### What the task asks
The answer must consist of each line of the records below that contains the string "https".
*** Information shown ***
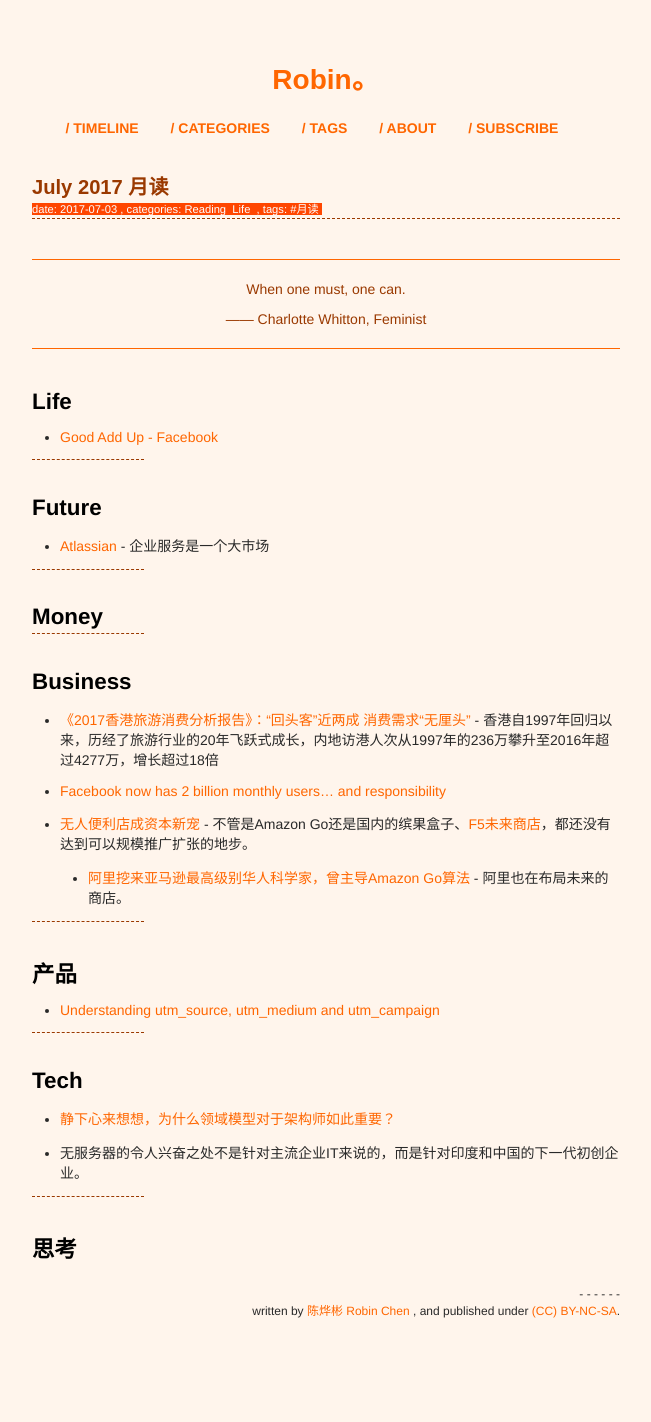
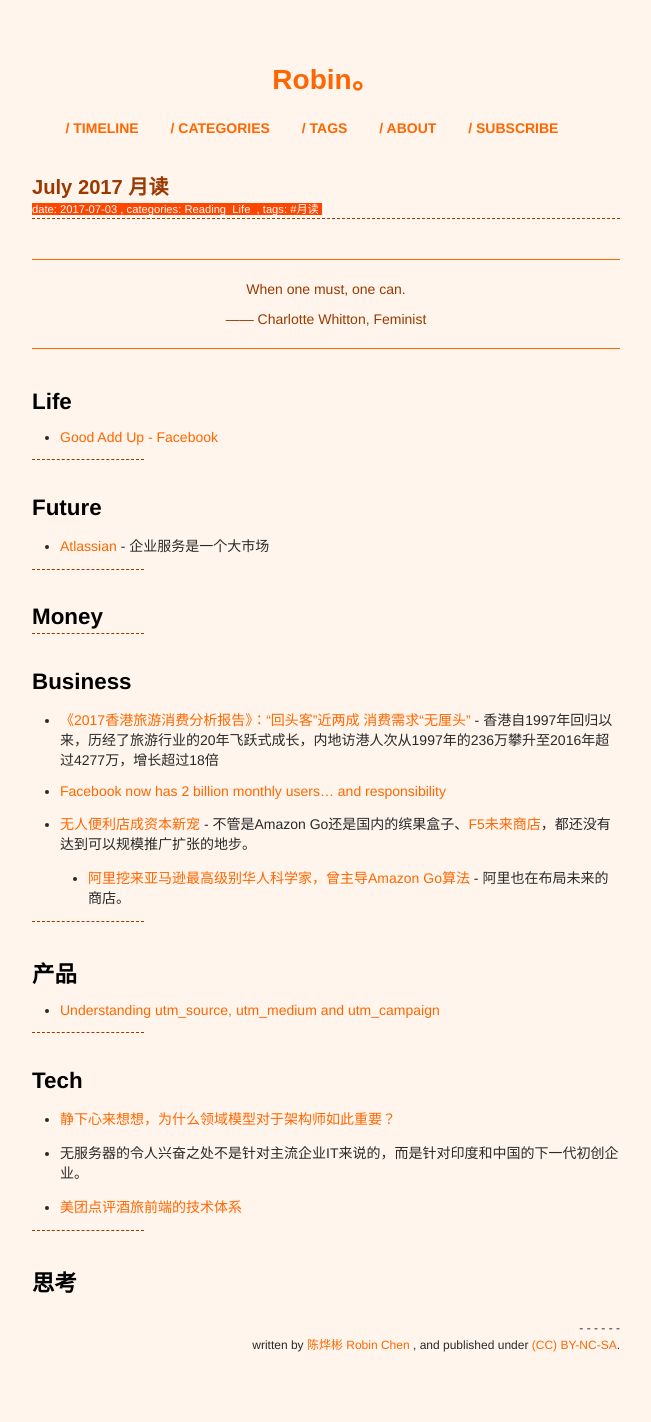
Before and after one commit to xianyuxmu/xianyuxmu.github.io, a Jekyll site: the page built from _posts/2017-07-03-monthly-reading.md, in a window 1280 px wide. Shown: the whole page, without its empty margins (314-965 px from the left). Built offline with Jekyll 4.4.1, drawn with Linux system fonts in a browser that asks for light colours; comment, search, counter and statistics services are not loaded; before the commit the page ends 1388 px from its top, so only the background shows below that.

Commit message:
Reading 06 July, 2017

```diff
--- a/_posts/2017-07-03-monthly-reading.md
+++ b/_posts/2017-07-03-monthly-reading.md
@@ -54,6 +54,7 @@ tags:
 
 - [静下心来想想，为什么领域模型对于架构师如此重要？](https://mp.weixin.qq.com/s?__biz=MzA5Nzc4OTA1Mw==&mid=2659599364&idx=1&sn=af9d1f51847665d64ccad086ced519a7)
 - 无服务器的令人兴奋之处不是针对主流企业IT来说的，而是针对印度和中国的下一代初创企业。
+- [美团点评酒旅前端的技术体系](https://zhuanlan.zhihu.com/p/23976121)
 
 
 ----
```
*** End of Information shown ***
### Final answer
 - [静下心来想想，为什么领域模型对于架构师如此重要？](https://mp.weixin.qq.com/s?__biz=MzA5Nzc4OTA1Mw==&mid=2659599364&idx=1&sn=af9d1f51847665d64ccad086ced519a7)
+- [美团点评酒旅前端的技术体系](https://zhuanlan.zhihu.com/p/23976121)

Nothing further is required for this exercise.